- 12 Hints & resources
- 13 What to turn in
- 14 Rubric
- 15 Test Cases
- 16 Required, Allowed & Prohibited
- 17 FAQs
- 18 Legacy
This assignment is subject to change up until 3 weeks prior to the due date. We do not anticipate changes; any changes will be logged in this section.
In this project you will create a market simulator that accepts trading orders and keeps track of a portfolio's value over time and then assesses the performance of that portfolio.
- Download the appropriate zip file File:19spring marketsim.zip
- Implement the compute_portvals() function in the file marketsim/marketsim.py.
- The grading script is marketsim/grade_marketsim.py. For more details see here: ML4T_Software_Setup#Running_the_grading_scripts
Part 1: Basic simulator (90 points)
Your job is to implement your market simulator as a function, compute_portvals() that returns a dataframe with one column. You should implement it within the file marketsim.py. It should adhere to the following API:
def compute_portvals(orders_file = "./orders/orders.csv", start_val = 1000000, commission = 9.95, impact = 0.005): # TODO: Your code here return portvals
The start date and end date of the simulation are the first and last dates with orders in the orders_file. The arguments are as follows:
- orders_file is the name of a file from which to read orders, and
- start_val is the starting value of the portfolio (initial cash available)
- commission is the fixed amount in dollars charged for each transaction (both entry and exit)
- impact is the amount the price moves against the trader compared to the historical data at each transaction
Return the result (portvals) as a single-column pandas.DataFrame (column name does not matter), containing the value of the portfolio for each trading day in the first column from start_date to end_date, inclusive.
The files containing orders are CSV files with the following columns:
- Date (yyyy-mm-dd)
- Symbol (e.g. AAPL, GOOG)
- Order (BUY or SELL)
- Shares (no. of shares to trade)
Date,Symbol,Order,Shares 2008-12-3,AAPL,BUY,130 2008-12-8,AAPL,SELL,130 2008-12-5,IBM,BUY,50
Your simulator should calculate the total value of the portfolio for each day using adjusted closing prices. The value for each day is cash plus the current value of equities. The resulting data frame should contain values like this:
2008-12-3 1000000 2008-12-4 1000010 2008-12-5 1000250 ...
How it should work
Your code should keep account of how many shares of each stock are in the portfolio on each day and how much cash is available on each day. Note that negative shares and negative cash are possible. Negative shares mean that the portfolio is in a short position for that stock. Negative cash means that you've borrowed money from the broker.
When a BUY order occurs, you should add the appropriate number of shares to the count for that stock and subtract the appropriate cost of the shares from the cash account.
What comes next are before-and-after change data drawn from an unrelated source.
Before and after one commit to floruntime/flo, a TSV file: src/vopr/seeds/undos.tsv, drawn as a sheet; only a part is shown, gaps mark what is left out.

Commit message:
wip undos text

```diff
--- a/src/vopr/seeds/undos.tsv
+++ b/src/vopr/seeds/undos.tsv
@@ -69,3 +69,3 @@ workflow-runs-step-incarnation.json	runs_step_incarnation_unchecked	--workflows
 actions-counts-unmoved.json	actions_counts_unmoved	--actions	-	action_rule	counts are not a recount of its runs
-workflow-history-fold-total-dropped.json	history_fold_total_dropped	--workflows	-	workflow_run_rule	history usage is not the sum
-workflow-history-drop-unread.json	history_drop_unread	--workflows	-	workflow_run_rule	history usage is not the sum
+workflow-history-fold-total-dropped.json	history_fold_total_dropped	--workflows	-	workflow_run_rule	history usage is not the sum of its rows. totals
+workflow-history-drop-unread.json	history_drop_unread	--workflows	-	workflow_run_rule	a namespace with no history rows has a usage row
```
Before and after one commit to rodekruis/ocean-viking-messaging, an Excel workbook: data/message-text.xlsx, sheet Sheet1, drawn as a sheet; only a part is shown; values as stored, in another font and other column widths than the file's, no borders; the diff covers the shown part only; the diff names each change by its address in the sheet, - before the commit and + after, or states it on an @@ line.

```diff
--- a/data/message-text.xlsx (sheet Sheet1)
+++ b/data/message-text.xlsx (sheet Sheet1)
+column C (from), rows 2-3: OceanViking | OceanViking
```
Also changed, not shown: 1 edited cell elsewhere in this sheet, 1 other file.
The cost should be determined using the adjusted close price for that stock on that day.
When a SELL order occurs, it works in reverse: You should subtract the number of shares from the count and add to the cash account.
We will evaluate your code by calling compute_portvals() with multiple test cases. No other function in your code will be called by us, so do not depend on "main" code being called. Do not depend on global variables.
For debugging purposes, you should write your own additional helper function to call compute_portvals() with your own test cases. We suggest that you report the following factors:
- Plot the price history over the trading period.
- Sharpe ratio (Always assume you have 252 trading days in an year. And risk free rate = 0) of the total portfolio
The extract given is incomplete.